The Spice of Life
Aaron Copland: Piano Variations
Joseph Haydn: Variations in F Minor, Hob. XVII:6
Ludwig van Beethoven: Variations and Fugue on an Original Theme, "Eroica", Op. 35
Robert Schumann: Etudes en forme de variations, Op. 13
Emanuel Ax (piano)
E. Ax (© Maurice Jerry Beznos)
Emanuel Ax threw down the gauntlet in his risky but imaginative recital of works in variation form with a thrillingly taut reading of Copland's muscular Piano Variations. Ax entered the stage in the most unassuming manner, but the initial four-note motive, punctuated by the dense cluster that activates eery resonance, set the stage not only for the opening work, but for a solid program marked by musical acuity.
After the opening of the Copland, Ax's tone in the tenor range of the piano entranced. The recurring fanfare-like motive was played crisply, as were the quick variations, tossed off with ease and evenness. Ax is clearly in his prime, the breakneck speed of his left-hand octaves handled with prodigious accuracy and the sixteenth-note flurries perfectly placed.
This high level of playing continued throughout the recital. A lesser pianist might turn this program into over-sectionalized compartments of music, each variation within each piece forming its own independent microcosm. Fortunately, Ax projected a thoughtful architecture in each work. Even when some interpretive touches caught one by surprise, the logic behind the choices quickly revealed itself. The nineteenth variation of the Copland, taken slower than is typical, allowed Ax to build a tremendous accelerando leading to a crushing conclusion. The lack of rubato at the beginning of the twelfth Schumann etude made its incorporation later stand out as even more monumental.
Indeed, the concept of the program was nothing short of ingenious. Haydn's undervalued F Minor set foreshadowed Beethoven's Eroica variations, which, in the moments before the culminating fugue, pre-echo the martellato solo opening notes of the Copland set. Ax played up the contrast between the lyricism and angular rhythmic profile of the Copland. He then focused separately on those two aspects, shining the spotlight on the inspired melodies in the Haydn and then playing a rhythmically propulsive, perfectly voiced Beethoven set.

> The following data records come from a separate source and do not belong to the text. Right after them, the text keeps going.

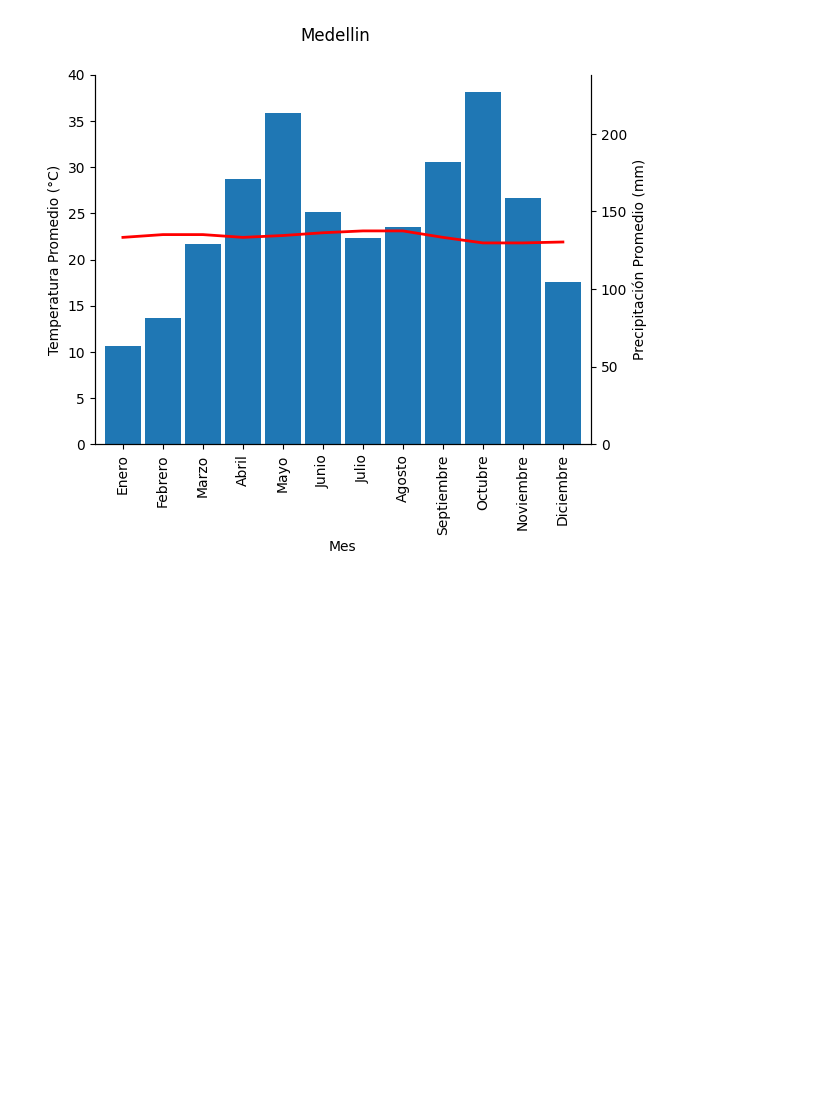
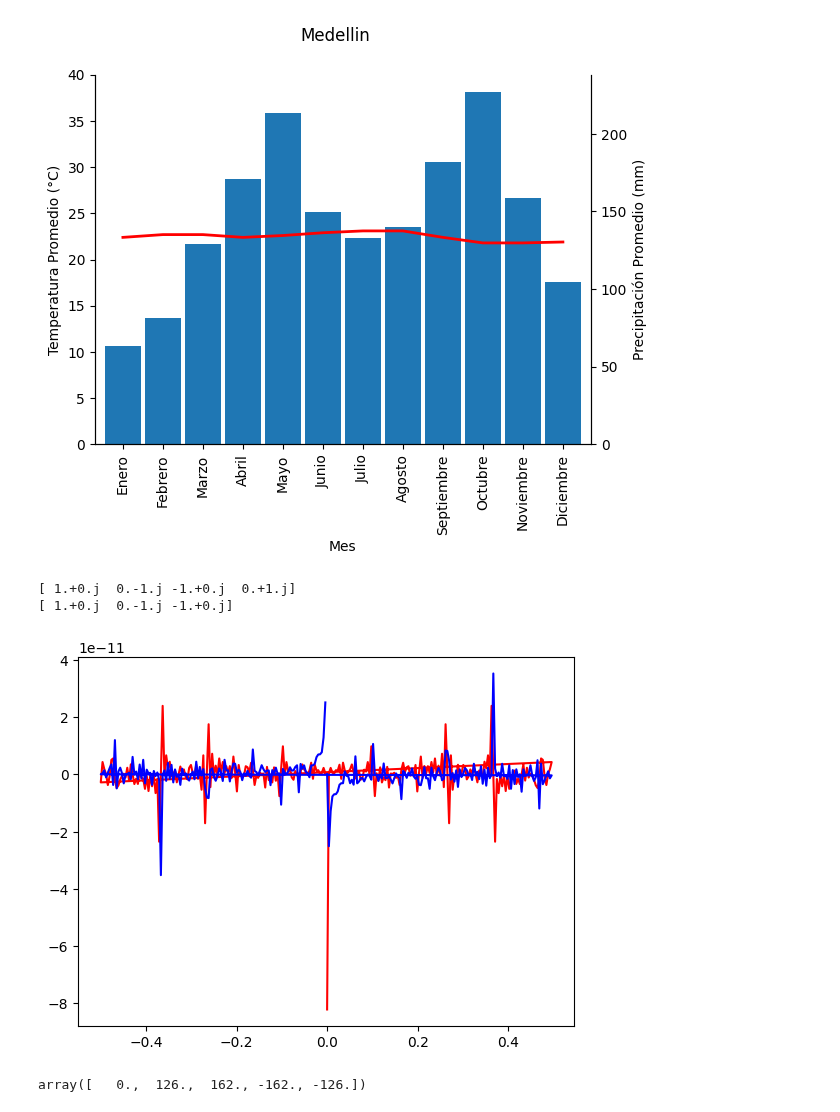
Before and after one commit to GiancarloBenavides/Telematics, a Jupyter notebook: resources/Jupyter/99_temp.ipynb, the cells around one changed output. Cells and saved outputs as stored; diff of their text form; code cells hidden in the pictures; blank space fills up the shorter version.

```diff
--- a/resources/Jupyter/99_temp.ipynb
+++ b/resources/Jupyter/99_temp.ipynb
@@ -156,3 +159,29 @@ ax1.set_ylabel("Precipitación Promedio (mm)")
 plt.show()
 # %% [output]
 [figure]
+# %%
+import numpy as np
+print(np.fft.fft([0, 1, 0, 0]))
+#array([ 1.+0.j,  0.-1.j, -1.+0.j,  0.+1.j]) # may vary
+print(np.fft.rfft([0, 1, 0, 0]))
+#array([ 1.+0.j,  0.-1.j, -1.+0.j]) # may vary
+# %% [output]
+[ 1.+0.j  0.-1.j -1.+0.j  0.+1.j]
+[ 1.+0.j  0.-1.j -1.+0.j]
+# %%
+import matplotlib.pyplot as plt
+t = np.arange(256)
+sp = np.fft.fft(np.sin(2*np.pi*10*t))
+freq = np.fft.fftfreq(t.shape[-1])
+plt.plot(freq, sp.real, 'r')
+plt.plot(freq, sp.imag, 'b')
+plt.show()
+# %% [output]
+[figure, added]
+# %%
+gn = [0, 1, 2, 3, 4]
+sp = np.fft.fft(gn)
+M=np.abs(sp)
+np.angle(sp)*180/np.pi
+# %% [output]
+array([   0.,  126.,  162., -162., -126.])
```
Also changed, not shown: parts of 5 cells of this notebook, 1 other file.
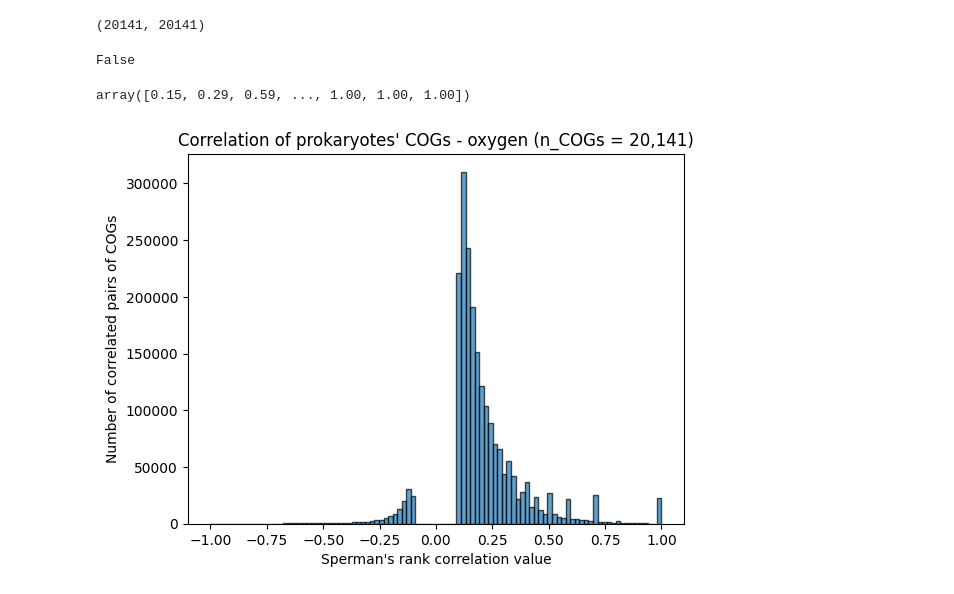
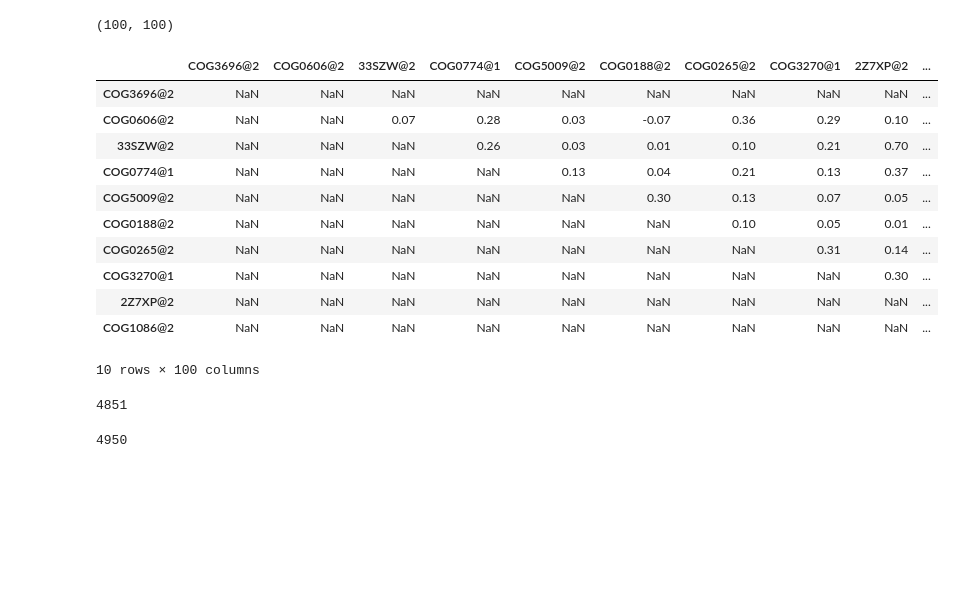
Before and after one commit to ProfHeydeFranca/BacterialData, a Jupyter notebook: oxygen/feature_selection.ipynb, the cells around one changed output. Drawn from its saved outputs; the diff is of its cells as text; code cells hidden in the pictures; blank space fills up the shorter version.

```diff
--- a/oxygen/feature_selection.ipynb
+++ b/oxygen/feature_selection.ipynb
@@ -117,32 +137,33 @@ len(correlation_values)
 # %%
 upper_triangle.shape
+upper_triangle.head(n = 10)
 # %% [output]
-(20141, 20141)
+(100, 100)
+|  | COG3696@2 | COG0606@2 | 33SZW@2 | COG0774@1 | COG5009@2 | COG0188@2 | COG0265@2 | COG3270@1 | 2Z7XP@2 | ... |
+| COG3696@2 | NaN | NaN | NaN | NaN | NaN | NaN | NaN | NaN | NaN | ... |
+| COG0606@2 | NaN | NaN | 0.07 | 0.28 | 0.03 | -0.07 | 0.36 | 0.29 | 0.10 | ... |
+| 33SZW@2 | NaN | NaN | NaN | 0.26 | 0.03 | 0.01 | 0.10 | 0.21 | 0.70 | ... |
+| COG0774@1 | NaN | NaN | NaN | NaN | 0.13 | 0.04 | 0.21 | 0.13 | 0.37 | ... |
+| COG5009@2 | NaN | NaN | NaN | NaN | NaN | 0.30 | 0.13 | 0.07 | 0.05 | ... |
+| COG0188@2 | NaN | NaN | NaN | NaN | NaN | NaN | 0.10 | 0.05 | 0.01 | ... |
+| COG0265@2 | NaN | NaN | NaN | NaN | NaN | NaN | NaN | 0.31 | 0.14 | ... |
+| COG3270@1 | NaN | NaN | NaN | NaN | NaN | NaN | NaN | NaN | 0.30 | ... |
+| 2Z7XP@2 | NaN | NaN | NaN | NaN | NaN | NaN | NaN | NaN | NaN | ... |
+| COG1086@2 | NaN | NaN | NaN | NaN | NaN | NaN | NaN | NaN | NaN | ... |
+10 rows × 100 columns
-# %%
-any(np.isnan(x) for x in correlation_values)
-# %% [output]
-False
+# %%
+# Convert the DataFrame to a NumPy array and flatten it to create a list
+values_list = upper_triangle.to_numpy().flatten()
+
+# Remove NaN values from the list
+cleaned_list = [value for value in values_list if not np.isnan(value)]
+# Check how many values I have
+len(cleaned_list)
+# Should be the same value as above
+int( ( (upper_triangle.shape[0]*upper_triangle.shape[1]) - upper_triangle.shape[1] ) / 2 )
+# %% [output]
+4851
+4950
 # %%
-# Plot the histogram
-correlation_values = correlation_values[(correlation_values < -0.1) | (correlation_values > 0.1)]
-correlation_values
+#Create filtered_list if needed
+filtered_list = [value for value in cleaned_list if value <= -0.1 or value >= 0.1]
-# %% [output]
-array([0.15, 0.29, 0.59, ..., 1.00, 1.00, 1.00])
-# %%
-#Visualize distribution of correlations
-import matplotlib.pyplot as plt
-
-# Plot the histogram
-
-plt.hist(correlation_values, bins=bins[bins != 0], edgecolor='k', alpha=0.7);
-plt.title('Correlation of prokaryotes\' COGs - oxygen (n_COGs = 20,141)')
-plt.xlabel('Sperman\'s rank correlation value');
-plt.ylabel('Number of correlated pairs of COGs');
-#plt.yscale('log')
-
-#plt.savefig('figures/spearman_corr_df_oxygen_gene-families_selected-filterNA.png', dpi=300)  # Salvar o gráfico como imagem
-plt.savefig('figures/spearman_corr_df_oxygen_gene-families_selected-filterNA_0.10gap.png', dpi=300)  # Salvar o gráfico como imagem
-
-plt.show();
-# %% [output]
-[figure, removed]
```
Also changed, not shown: parts of 24 cells of this notebook, 3 other files.
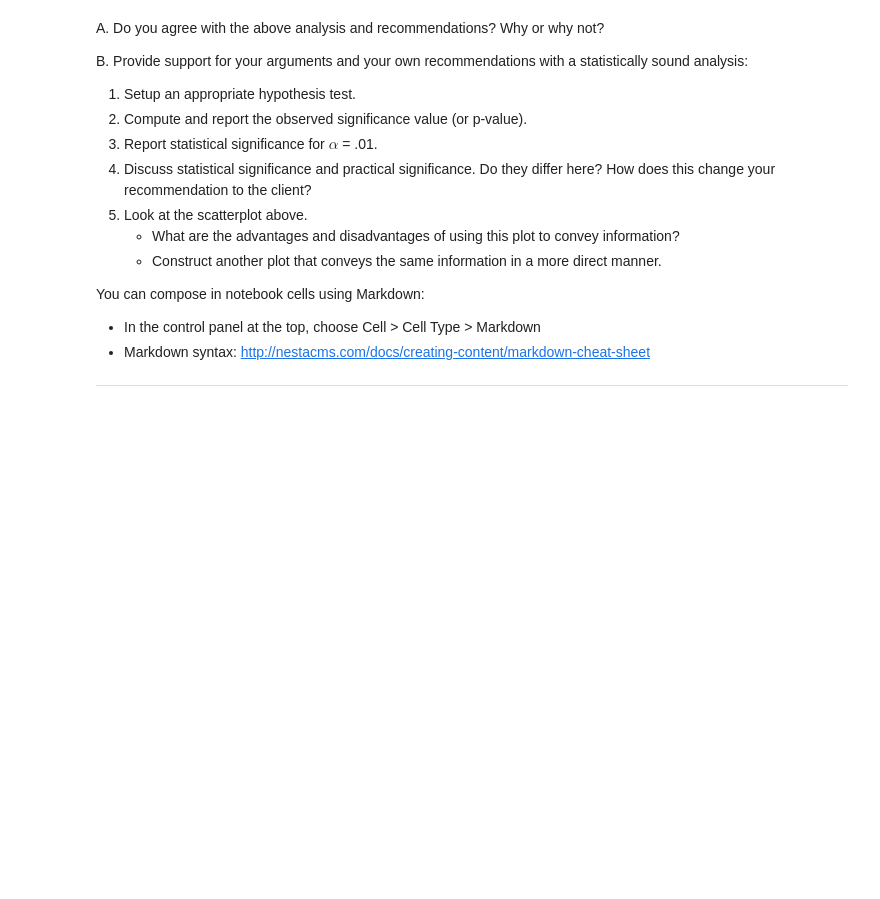
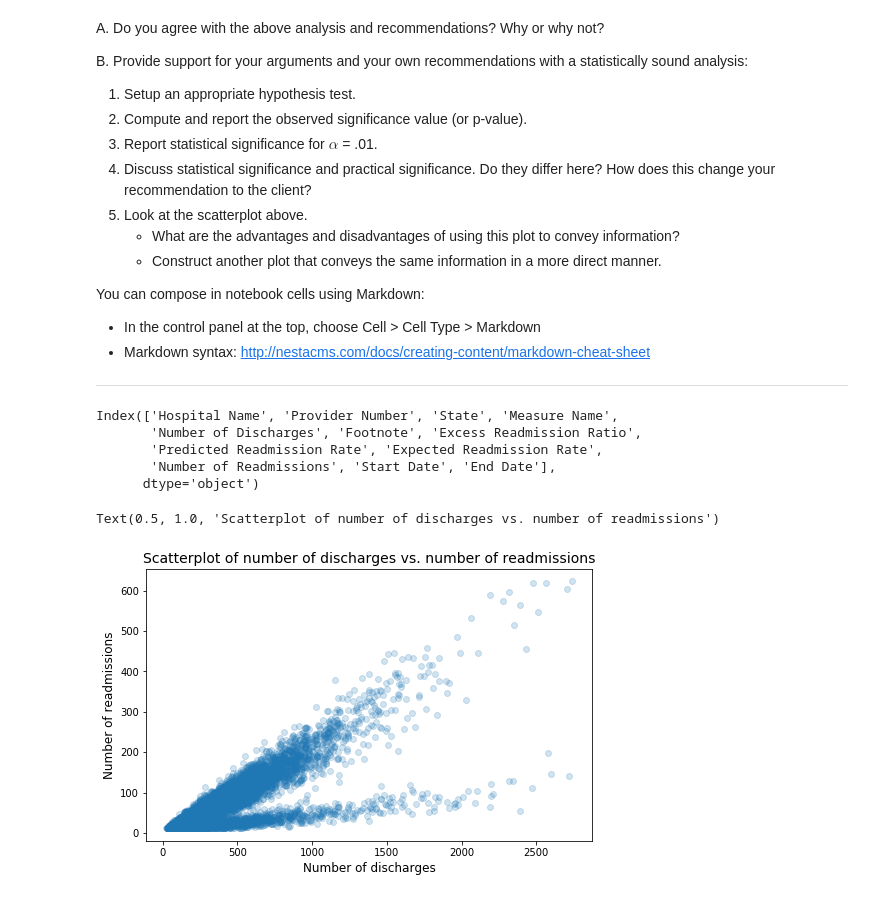
Before and after one commit to earny-joe/Springboard-DS-Portfolio, a Jupyter notebook: unit8/reduce-hospital-readmissions/hospital_readmit/sliderule_dsi_inferential_statistics_exercise_3.ipynb, the cells around one changed output. Cells and saved outputs as stored; diff of their text form; code cells hidden in the pictures; blank space fills up the shorter version.

```diff
--- a/unit8/reduce-hospital-readmissions/hospital_readmit/sliderule_dsi_inferential_statistics_exercise_3.ipynb
+++ b/unit8/reduce-hospital-readmissions/hospital_readmit/sliderule_dsi_inferential_statistics_exercise_3.ipynb
@@ -112,3 +112,24 @@ You can compose in notebook cells using Markdown:
 ****
 # %%
 # Your turn
+# %%
+clean_hospital_read_df.columns
+# %% [output]
+Index(['Hospital Name', 'Provider Number', 'State', 'Measure Name',
+       'Number of Discharges', 'Footnote', 'Excess Readmission Ratio',
+       'Predicted Readmission Rate', 'Expected Readmission Rate',
+       'Number of Readmissions', 'Start Date', 'End Date'],
+      dtype='object')
+# %%
+x1 = [a for a in clean_hospital_read_df['Number of Discharges'][81:-3]]
+y1 = list(clean_hospital_read_df['Number of Readmissions'][81:-3])
+
+fig, ax = plt.subplots(figsize=(8,5))
+ax.scatter(x1, y1, alpha=0.2)
+
+ax.set_xlabel('Number of discharges', fontsize=12)
+ax.set_ylabel('Number of readmissions', fontsize=12)
+ax.set_title('Scatterplot of number of discharges vs. number of readmissions', fontsize=14)
+# %% [output]
+Text(0.5, 1.0, 'Scatterplot of number of discharges vs. number of readmissions')
+[figure, added]
```
Also changed, not shown: parts of 22 cells of this notebook.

After intermission, the Schumann variations saw a return to the synthesis of Ax's playing styles. Even the interspersing of posthumous etudes here was inspired. Without any of that set, the piece is a non-stop barrage of quick variations from the third until the penultimate eleventh. Ax thoughtfully inserted select posthumous etudes to make the entire piece feel tripartite, breaking up the tension of the quick variations and letting us bask every now and again in shear lyricism. Highlights included his ethereal sotto voce in the fifth posthumous etude, the transformative, expertly limned aria of the eleventh etude, and the brisk but accurate culminating variation, which deservedly brought the audience to its feet.
Ax rewarded the acclaim with two variations on the waltz: Liszt's first Valse oubliée and Chopin's Valse brilliante (Op. 34/1), both entrancing in their musicality and lilting rubato.
Marcus Karl Maroney